If you want a deeper inside look into Kensil’s issue with the Patriots and a more professional investigative report as to why Kensil is most likely one of the source leaks in the NFL, I would follow Tom E. Curran from CSN. His latest article regarding Kelly Naqi’s report is more than intriguing.
You can read that article here.
Kensil and Grigson have been in football a long time. I’m sure they both knew the Colts would most likely lose this AFC game. It’s been a blowout win the last three games between the Colts and the Patriots. The Colts weren’t ready to face the Seattle Seahawks for the Super Bowl, but the Patriots had a good chance. They were a more even match up, and I’m sure Kensil and Grigson would be damned if they allowed the Patriots to win a historic forth without tainting it first.
Even if by a slim chance the Colts won, or even worse, the Colts lost by a field goal or a touchdown, it would’ve still been a win/win situation for Kensil and Grigson. Could you imagine the public rage and outcry if the Colts lost by a few points when “deflategate” came on the scene?
But that didn’t happen. Instead Kensil and Grigson would do everything in their power to smear the Patriots’ legacy, regardless if they won the Super Bowl or not. They were doing a pretty good job the first week heading into the Super Bowl.
But now the plan, if it was their little scheme, has back fired.
Grigson is reacting to the new conspiracy theory that the Colts were behind all this. This new theory came into play after Ian Rappaport revealed that Mortensen’s original report (from an NFL source) that 11 of 12 footballs were all 2 PSI under regulation was wrong.
Only one ball was 2 PSI under. The ball that most believe started the whole chain of events when D’Qwell Jackson intercepted it. There was talk that maybe the Colts deflated that ball and turned it in to the NFL and the reason Kensil and his crew checked the balls at half time.
But we now know that wasn’t the case. We heard it straight from the horse’s mouth. Grigson alerted the NFL before that AFC game. He was prepared to give/find “evidence” before the game even started. He was on the look out, as was Mr. Kensil.
Even if we take out the theories and bring all this down to the facts, there are more questions than there are answers. We are merely scratching the surface of the NFL shield and what it truly represents. The way everything has been handled by the NFL thus far, openly and possibly behind the scenes, integrity would be the last word I would use to describe the NFL who are responsible for representing all 32 teams, equally and justly.
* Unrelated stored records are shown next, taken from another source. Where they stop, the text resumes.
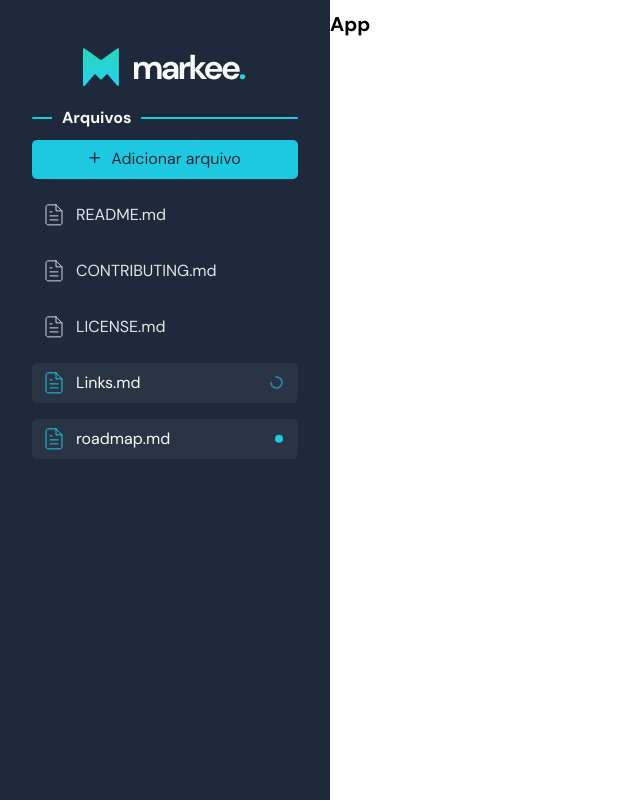
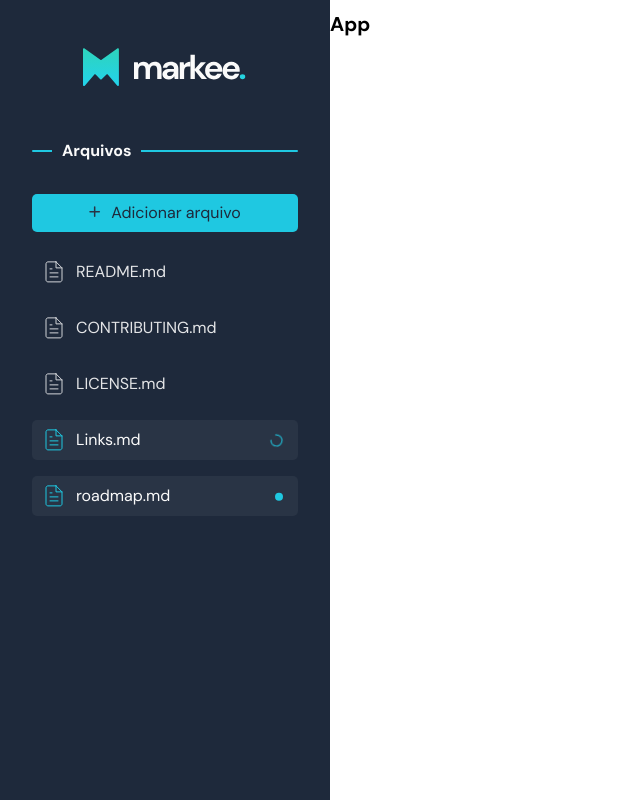
Before and after one commit to erickgust/markee, a React (Create React App) app: page / in a window 1280 px wide. Shown: the whole page, without its empty margins (0-640 px from the left). Built offline with nearby package versions, Linux system fonts and the light colour scheme.

Commit message:
Adds gap between sidebar components

```diff
--- a/src/sidebar/files/styles.ts
+++ b/src/sidebar/files/styles.ts
@@ -15,6 +15,7 @@ export const RemoveButton = styled(DefaultButton)`
 `
 
 export const FileList = styled.ul`
+  margin: 0;
   display: flex;
   flex-direction: column;
   gap: 1.6rem;
--- a/src/sidebar/sidebar.tsx
+++ b/src/sidebar/sidebar.tsx
@@ -4,6 +4,9 @@ import markeeLogo from './markee-logo.svg'
 import plusIcon from './icons/plus.svg'
 
 const SidebarStyled = styled.aside`
+  display: flex;
+  flex-direction: column;
+  gap: 2rem;
   max-width: 33rem;
   width: 100%;
   background-color: ${({ theme }) => theme.colors.black};
```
Perhaps the owners should get together and hire their own investigators and crack open what really goes on behind the NFL shield.